Though critics weren't kind to that effort, the chance to see Corgan and longtime collaborator Chamberlin on the drums alongside new members playing classic Pumpkins tunes as well as new material was too much for local fans to resist as Corgan and company quickly sold out an 11-night run of shows at San Francisco's Fillmore that year.
Chamberlin would later departe the group, leaving Corgan to find not just a new drummer but put together an entirely revamped line-up of the band with guitarist Jeff Schroeder (a member since 2007), drummer Mike Byrne and bassist Nicole Fiorentino. That line-up of the group played on the songs of the Pumpkins' latest and possibly most ambitious effort, the 44-song epic Teargarden by Kaleidyscope that included the 2012 album Oceania.
While Schroeder remains in the band, this time Corgan returns to the road with a couple of noted players filling out the Pumpkins as Rage Against the Machine/Audioslave drummer Brad Wilk and Killers bassist Mark Stoermer share the stage with the guitarist. The band mixes classic songs with tunes from the new Smashing Pumpkin effort Monuments to an Elegy when they take the Concord Pavilion stage with Marilyn Manson.
A protege of Nine Inch Nails leader Trent Reznor, Brian Warner took on the stage name Marilyn Manson as part of the band the Spooky Kids while going to college in Fort Lauderdale. After discovering the group, Reznor produced their 1994 debut, Portrait of an American Family, issued it on his Nothing Records label and took them out on a national tour promoting the landmark NIN album The Downward Spiral.
Reznor would co-produce the band's breakout effort Antichrist Superstar in 1996, but Manson edged further into the mainstream with the concept follow-up album Mechanical Animals that took it's inspiration from glam-era David Bowie. Most of the following decade found the singer remaining a popular touring attraction, but his albums were met with more and more critical indifference. It was Manson's successful pursuit of a second career as an actor that brought him into contact with his latest collaborator.
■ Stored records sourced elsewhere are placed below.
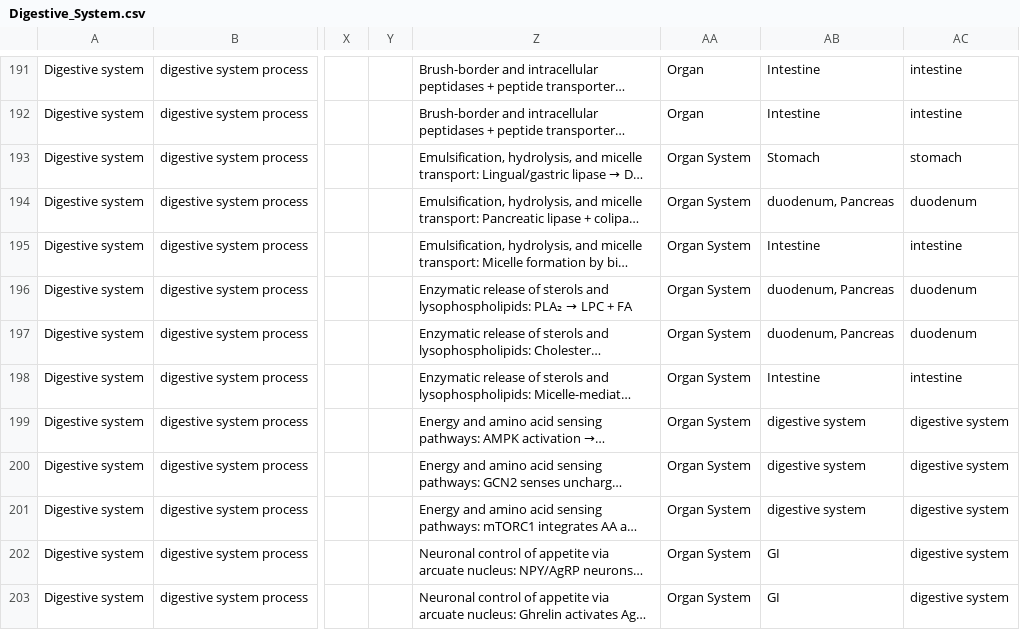
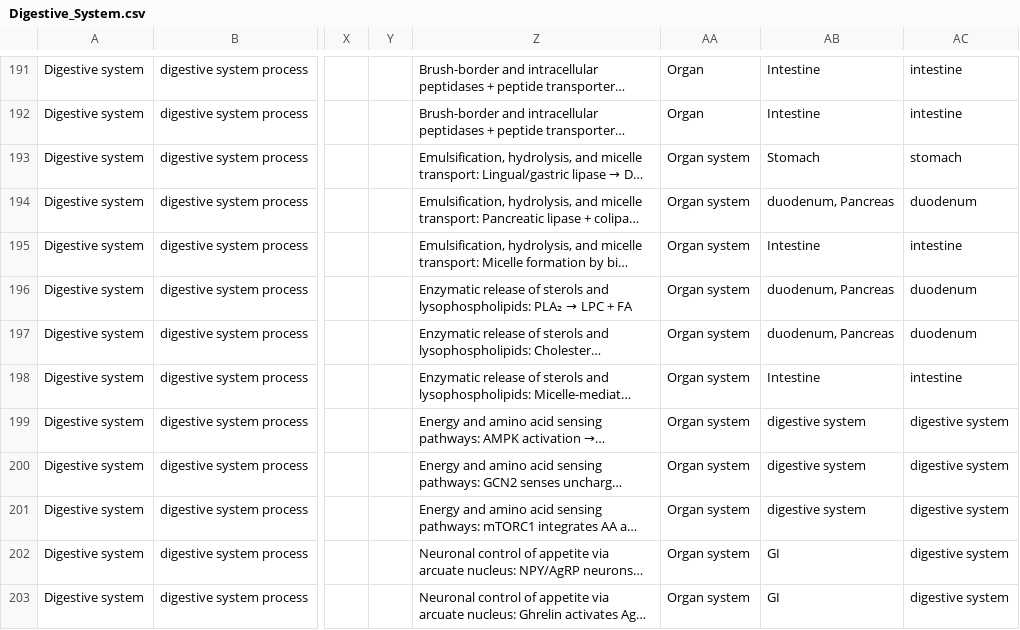
Before and after one commit to wholepersonproject/wpp-kg, a CSV file: digital-objects/wpp/digestive-system/draft/raw/Digestive_System.csv, drawn as a sheet; only a part is shown, gaps mark what is left out; long unchanged cells end in …; the diff covers the shown part only; the diff names each change by its address in the sheet, - before the commit and + after, or states it on an @@ line.

```diff
--- a/digital-objects/wpp/digestive-system/draft/raw/Digestive_System.csv
+++ b/digital-objects/wpp/digestive-system/draft/raw/Digestive_System.csv
-AA193:AA203: Organ System
+AA193:AA203: Organ system
```
Also changed, not shown: 45 edited cells elsewhere in this file, digital-objects/wpp/endocrine-system/draft/raw/Endocrine_System.csv, digital-objects/wpp/female-reproductive-system/draft/raw/Female_Reproductive_System.csv, 2 other files.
He met composer Tyler Bates in 2013 after acting on the HBO show Californication and the following year ended up recording the blues-infused effort The Pale Emperor that was released to solid notices.
The Smashing Pumpkins and Marilyn Manson
Tuesday, July 7, 8 p.m. $30-$109.50